Be Careful What You Wish For, You Just Might Get It

By Maddelena Rubini

EvolutionofthemMindIn a strange confluence of circumstances, Advocate editors approved a show review. Typically, we profile artists or preview events. It’s our small contribution to Corvallis’ arts and entertainment scene. However, we were feeling ornery the day a  member of a local band challenged us to quit our superlative ways and come to his Tuesday night gig for some real musical discourse. We don’t usually negotiate with terrorists, but he did invite us. Anything short of attending would have been rude.

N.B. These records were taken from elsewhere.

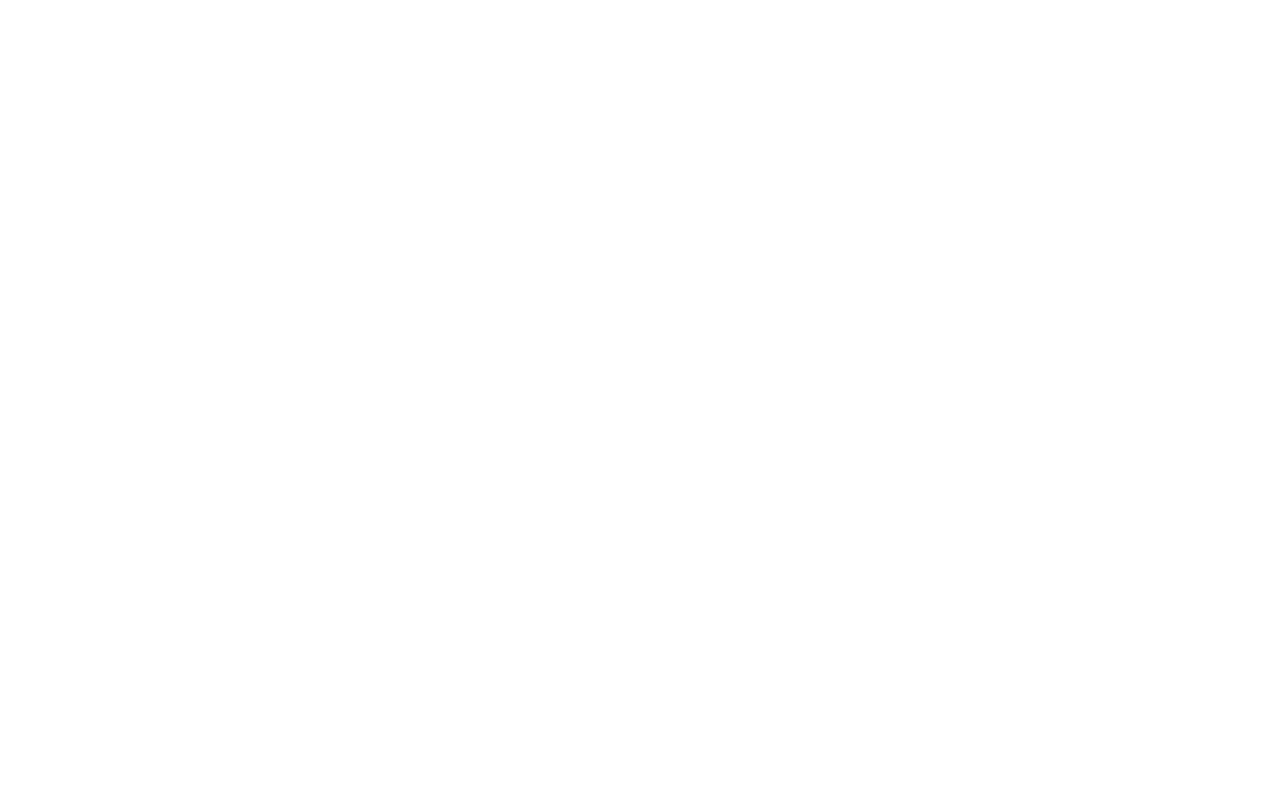
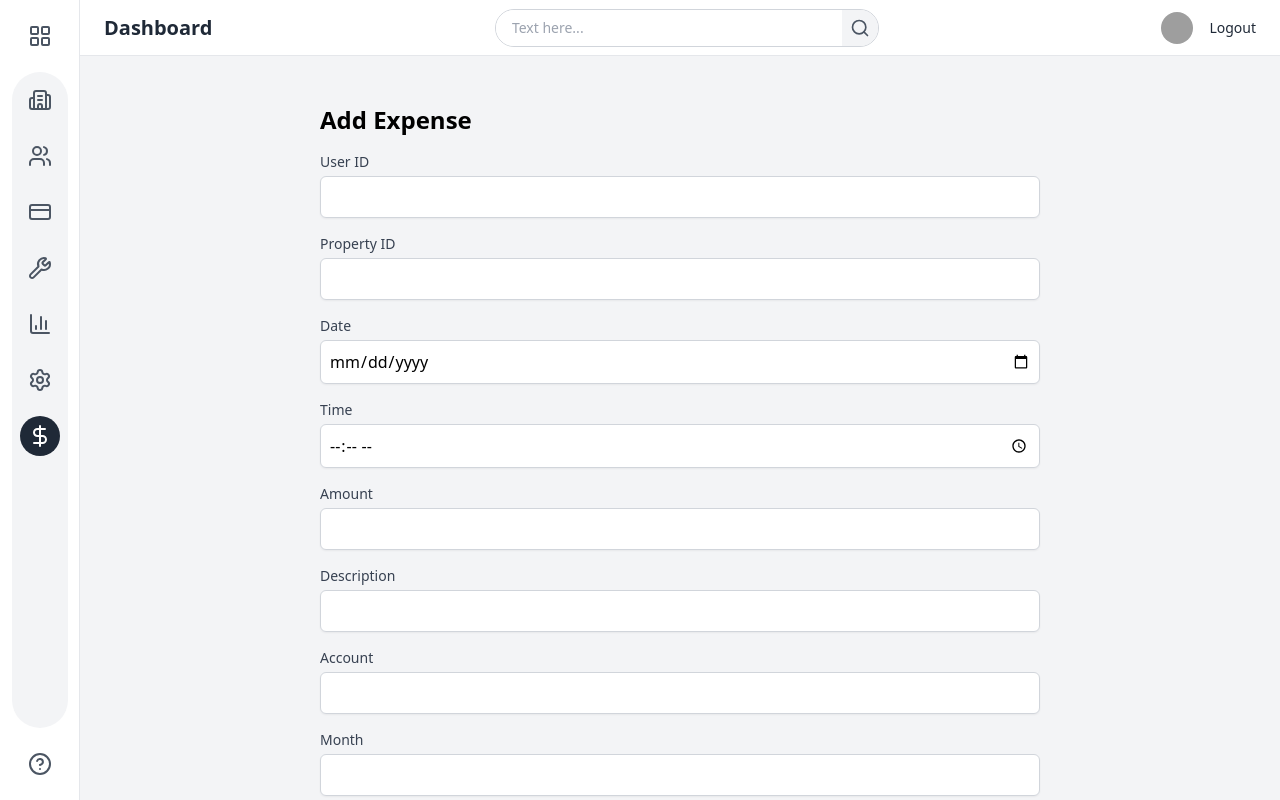
Before and after one commit to nyk-o-brown/evolve_property_manager, a React (Vite) app in the folder react_taiwind_postgreess_base_plate/: page /dashboard/expenses/create in a window 1280 px wide. Before the commit this address had no page. Built offline with nearby package versions, Linux system fonts and the light colour scheme; grey boxes are pictures that could not be loaded.

Commit message:
msg:added expense creation form but no autouserID

```diff
--- a/react_taiwind_postgreess_base_plate/src/App.jsx
+++ b/react_taiwind_postgreess_base_plate/src/App.jsx
@@ -30,6 +30,7 @@
 
 // ✅ Import the Expenses page
 import ExpensesList from "./pages/expenses/ExpensesList";
+import AddExpense from "./pages/expenses/AddExpense";
 
 export default function App() {
   return (
@@ -80,6 +81,7 @@
 
           {/* ✅ New Expenses route */}
           <Route path="expenses" element={<ExpensesList />} />
+          <Route path="expenses/create" element={<AddExpense />} />
         </Route>
       </Routes>
     </BrowserRouter>
--- /dev/null
+++ b/react_taiwind_postgreess_base_plate/src/pages/expenses/AddExpense.jsx
@@ -0,0 +1,67 @@
+import React, { useState } from "react";
+import { useNavigate } from "react-router-dom";
+
+
+
+export default function AddExpense() {
+  const navigate = useNavigate();
+  const [formData, setFormData] = useState({
+    user_ID: "",
+    property_ID: "",
+    date: "",
+    time: "",
+    amount: "",
+    description: "",
+    account: "",
+    month: "",
+  });
+
+  const handleChange = (e) => {
+    const { name, value } = e.target;
+    setFormData((prev) => ({ ...prev, [name]: value }));
+  };
+
+  const handleSubmit = async (e) => {
+    e.preventDefault();
+    try {
+      const res = await fetch("http://localhost/evolve_property_manager/react_taiwind_postgreess_base_plate/backend/api/expenses/add_expense.php", {
+        method: "POST",
+        headers: { "Content-Type": "application/json" },
+        body: JSON.stringify(formData),
+      });
+      const result = await res.json();
+      if (result.status === "success") {
+        alert("Expense added successfully");
+        navigate("/dashboard/expenses");
+      } else {
+        alert("Error: " + result.message);
+      }
+    } catch (err) {
+      alert("Server error: " + err.message);
+    }
+  };
+
+  return (
+    <div className="p-6 max-w-3xl mx-auto">
+      <h2 className="text-2xl font-bold mb-4">Add Expense</h2>
+      <form onSubmit={handleSubmit} className="space-y-4">
+        {["user_ID", "property_ID", "date", "time", "amount", "description", "account", "month"].map((field) => (
+          <div key={field}>
+            <label className="block text-sm font-medium text-gray-700 capitalize">{field.replace("_", " ")}</label>
+            <input
+              type={field === "amount" ? "number" : field === "date" ? "date" : field === "time" ? "time" : "text"}
+              name={field}
+              value={formData[field]}
+              onChange={handleChange}
+              required
+              className="mt-1 block w-full border border-gray-300 rounded-md shadow-sm p-2"
+            />
+          </div>
+        ))}
+        <button type="submit" className="bg-indigo-600 text-white px-4 py-2 rounded hover:bg-indigo-700">
+          Submit
+        </button>
+      </form>
+    </div>
+  );
+}
--- a/react_taiwind_postgreess_base_plate/src/pages/expenses/ExpensesList.jsx
+++ b/react_taiwind_postgreess_base_plate/src/pages/expenses/ExpensesList.jsx
@@ -1,6 +1,8 @@
 // src/pages/expenses/ExpensesList.jsx
 import React, { useEffect, useState } from "react";
 import { Wallet } from "lucide-react";
+import { useNavigate } from "react-router-dom";
+
 
 const formatCurrency = (value) => {
   if (value == null) return "-";
@@ -8,6 +10,7 @@
 };
 
 const ExpensesList = () => {
+  const navigate = useNavigate(); // ✅ This line was missing
   const [expenses, setExpenses] = useState([]);
   const [loading, setLoading] = useState(true);
   const [error, setError] = useState(null);
@@ -52,6 +55,7 @@
         <div>
           <button
             type="button"
+            onClick={() => navigate("/dashboard/expenses/create")}
             className="inline-flex items-center gap-2 px-4 py-2 bg-indigo-600 text-white rounded-md shadow-sm hover:bg-indigo-700 focus:outline-none focus:ring-2 focus:ring-indigo-500"
           >
             <svg xmlns="http://www.w3.org/2000/svg" className="w-4 h-4" fill="none" viewBox="0 0 24 24" stroke="currentColor">
```
Also changed, not shown: 1 other file (tests, documents, lock files or other folders).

Evolution of the Mind, a guitar and bass duo, derives its inspiration from multiple genres, including rock, blues, funk, folk, and jam traditions. During this particular show, Chris Farrell, guitarist, and John Hroza, bass player, served up a veritable goulash of covers and originals to an intimate seven-person audience, two of who were children, at Dock 22.

I arrived with my partner-in-crime halfway through a cover of “Come on,” also known as “Let the Good Times Roll,” by New Orleans bluesman Earl King. Waiting for my pints, I noticed that the tempo was decidedly slower than the original. The delicate art of cover songs dictates some degree of reinterpretation so as to maintain audience interest and skirt copyright violations. However, Evolution’s muttered lyrics and dirge-like pace failed to convince anyone that this was indeed a good time.

As it turns out, mumbled crooning and contemplative strumming are Evolution of the Mind’s contributions to the field. Hroza’s vocals are more articulate than Farrell’s. The former’s versions of “Lodi” by Creedence Clearwater Revival and “Presence of the Lord” by Blind Faith nearly convinced me that these were gentle, stripped-down renditions inviting listeners to linger in the music. However, Farrell’s turn at the mic inevitably brought us back to earth. His lyrical adaptation of Eric Clapton’s “After Midnight” stumbled along like a junkie on the nod, which perhaps signifies the dark side of the 70s and Clapton’s personal struggle with addiction.

Any benefit of the doubt disappeared when Farrell broke into the most depressing version of “Tell Him” by the Exciters that I’ve ever heard. That sassy, assertive message, performed by an adorable 60s girl group, turned into the lamentation of one who failed to act. Imagine Victorian spinsters gone mad from the loss of true love, rocking themselves in a dusty attic corner. “Tell him… tell him… you’re always going to love… him.”

At this point in the set, two things came to mind: Marilyn Manson and Ozzy Osbourne. Manson is well known for juxtaposing innocuous covers and his guilty pleasure brand of horror rock. This recontextualization illuminates overlooked meaning, thus exposing the pop canon’s insanity. Perhaps Evolution shares a similar theory.

I can’t say definitively because the overall performance that Tuesday night at Dock 22 jogged a gin-shrouded karaoke memory from Columbus, OH, ca. 2002. A besotted Mickey’s Bar regular took the stage with an Ozzy Osbourne ballad. I don’t remember the song, just that we held our collective breath as he slurred through some 10 minutes of metal eternity. Toward the end, the crowd realized that, in his head, in that moment, Drunk Dude was the self-appointed Prince of Darkness.

I will never doubt someone’s transformative experience at the hands of music, regardless of the genre. This is why I will not doubt for one minute that Evolution of the Mind is sonically shaping the content of their souls to share with the public. After all, Hroza and Farrell are pretty good at their respective instruments; picking bell-like chords during their original pieces, and working in time with each other. Unfortunately, the set was dominated by the curious sensation of listening to a mixed tape on a dying Sony Walkman. Low key is important for a space the size of Dock 22, but Evolution has redefined the word.